An interesting month both on our global economic landscape and in the markets.
Risks remain high and in large measure presented themselves in abundant fashion in the Euro-zone, but markets rebounded. What gives?
Let’s review the market moves for February. The figures provided for the respective markets are: year-end 2009; month-end statistics; month-to-date % change; and year-to-date % change.
The U.S. dollar continued its positive trend. The greenback benefited primarily against the Euro given the ongoing problems in Greece, but also from the rise in the discount rate mid-month. We did not witness an underperformance in risk assets (commodities and equities) given linkage of the currency to assets via the dollar carry trade. This correlation bears watching in the weeks and months ahead.
A solid rebound across the board as selected domestic manufacturing data points to improvement in this corner of our economic landscape. Can the improvement in manufacturing be sustained going forward given questionable consumer appetites? Can the positive performance in commodities be sustained if issues in Asia (rising rates) and emerging economies (excessive debt in eastern Europe) are elevated rather than lessened. More critical questions needing to be addressed and answered.
Domestic equity averages were up on average 3-4% given some positive earnings reports and in sympathy with a solid rebound in the commodities space. International equities and emerging markets continue to lag given concerns of higher rates in Asia and problems in the Euro-zone.
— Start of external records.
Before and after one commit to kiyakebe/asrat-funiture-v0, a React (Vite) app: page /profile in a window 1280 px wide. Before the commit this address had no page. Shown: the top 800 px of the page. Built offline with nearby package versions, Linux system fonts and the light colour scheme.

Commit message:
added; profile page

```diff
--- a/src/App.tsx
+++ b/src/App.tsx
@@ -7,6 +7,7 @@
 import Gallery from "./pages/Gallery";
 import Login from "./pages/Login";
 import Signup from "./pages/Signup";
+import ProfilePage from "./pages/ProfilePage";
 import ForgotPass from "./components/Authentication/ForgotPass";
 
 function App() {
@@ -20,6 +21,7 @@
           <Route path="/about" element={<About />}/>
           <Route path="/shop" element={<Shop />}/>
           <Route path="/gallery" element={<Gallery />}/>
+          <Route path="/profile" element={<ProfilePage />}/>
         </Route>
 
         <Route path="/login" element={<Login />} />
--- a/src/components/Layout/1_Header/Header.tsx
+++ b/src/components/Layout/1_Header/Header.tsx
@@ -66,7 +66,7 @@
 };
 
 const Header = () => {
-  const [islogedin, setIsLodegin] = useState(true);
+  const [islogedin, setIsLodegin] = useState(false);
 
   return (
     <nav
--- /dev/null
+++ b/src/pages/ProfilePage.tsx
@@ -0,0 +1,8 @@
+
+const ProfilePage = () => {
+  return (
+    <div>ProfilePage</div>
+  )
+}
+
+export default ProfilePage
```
Moving right along . . .
Interest rates on government debt largely marked time as the front end of the market is supported by the continuing accomodative policy of the Fed to keep the Fed Funds rate at 0-.25% for an extended period. High yield rebounded in sympathy with the equity markets’ move higher.
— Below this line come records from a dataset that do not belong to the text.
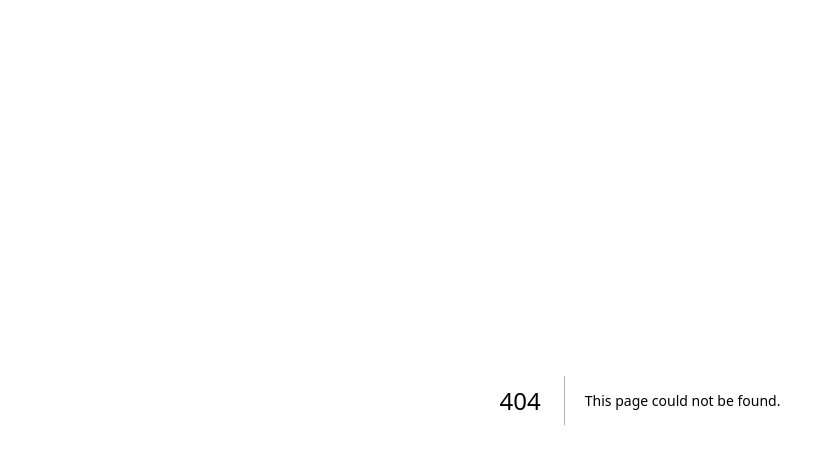
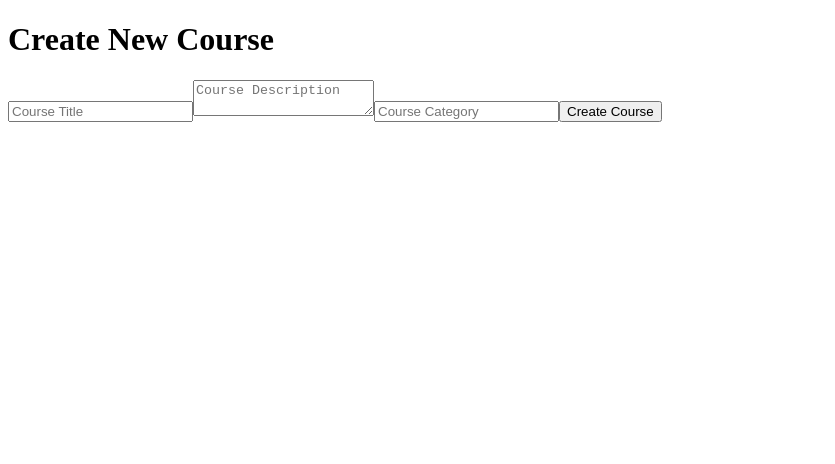
Before and after one commit to alamtoma/webapp-2024-eksamen-main, a Next.js app in the folder oppgave_1/frontend/: page /CreateCoursePage in a window 1280 px wide. Before the commit this address had no page. Shown: the top 464 px of the page, without its empty margins (0-835 px from the left). Built offline with nearby package versions, Linux system fonts and the light colour scheme.

Commit message:
oppretta "pages" mappe i "src". Opprettet to filer - "CoursesPage.tsx" for å hente og vise kursene. Og "CreateCoursePage.tsx" for å opprette kurs.

```diff
--- /dev/null
+++ b/oppgave_1/frontend/src/pages/CreateCoursePage.tsx
@@ -0,0 +1,46 @@
+import React, { useState } from 'react';
+import axios from 'axios';
+
+const CreateCoursePage: React.FC = () => {
+  const [title, setTitle] = useState('');
+  const [description, setDescription] = useState('');
+  const [category, setCategory] = useState('');
+
+  const handleSubmit = async (e: React.FormEvent) => {
+    e.preventDefault();
+    try {
+      await axios.post('http://localhost:3000/courses', { title, description, category });
+      alert('Course created!');
+    } catch (error) {
+      console.error('Error creating course:', error);
+    }
+  };
+
+  return (
+    <div>
+      <h1>Create New Course</h1>
+      <form onSubmit={handleSubmit}>
+        <input
+          type="text"
+          placeholder="Course Title"
+          value={title}
+          onChange={(e) => setTitle(e.target.value)}
+        />
+        <textarea
+          placeholder="Course Description"
+          value={description}
+          onChange={(e) => setDescription(e.target.value)}
+        />
+        <input
+          type="text"
+          placeholder="Course Category"
+          value={category}
+          onChange={(e) => setCategory(e.target.value)}
+        />
+        <button type="submit">Create Course</button>
+      </form>
+    </div>
+  );
+}
+
+export default CreateCoursePage;
```
Also changed, not shown: oppgave_1/frontend/src/pages/CoursesPage.tsx (added, +34 -0 lines).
In my opinion, the bond market looks overpriced given the ongoing risk of defaults (corporate and consumer) but also given the massive deficits at the federal, municipal, and consumer levels. Each of these sectors of our economy have enormous funding needs. As Uncle Sam lessens his ability to provide that funding, I believe interest rates have to move higher.
Risks remain abundant, including:
1. Global economy remains challenged. Greece is on the edge of a sovereign default.
2. Our domestic economy, especially within the labor and housing sectors, continues to face an uphill climb. State and municipal finances are a mess. Consumer confidence declined in a meaningful fashion in February.
3. Washington remains a political and fiscal mess. You already knew this.
4. Financial regulatory reform, including the Volcker Rule to remodel banks, is not exactly leaving Wall Street with a warm and fuzzy feeling, but will likely be watered down and ultimately only marginally impactful and effective.
5. The Fed will keep the pedal to the metal on one hand (maintaining Fed Funds rate at 0-.25% for an extended period) while the Fed and Treasury will try to apply the brakes by withdrawing some supports elsewhere.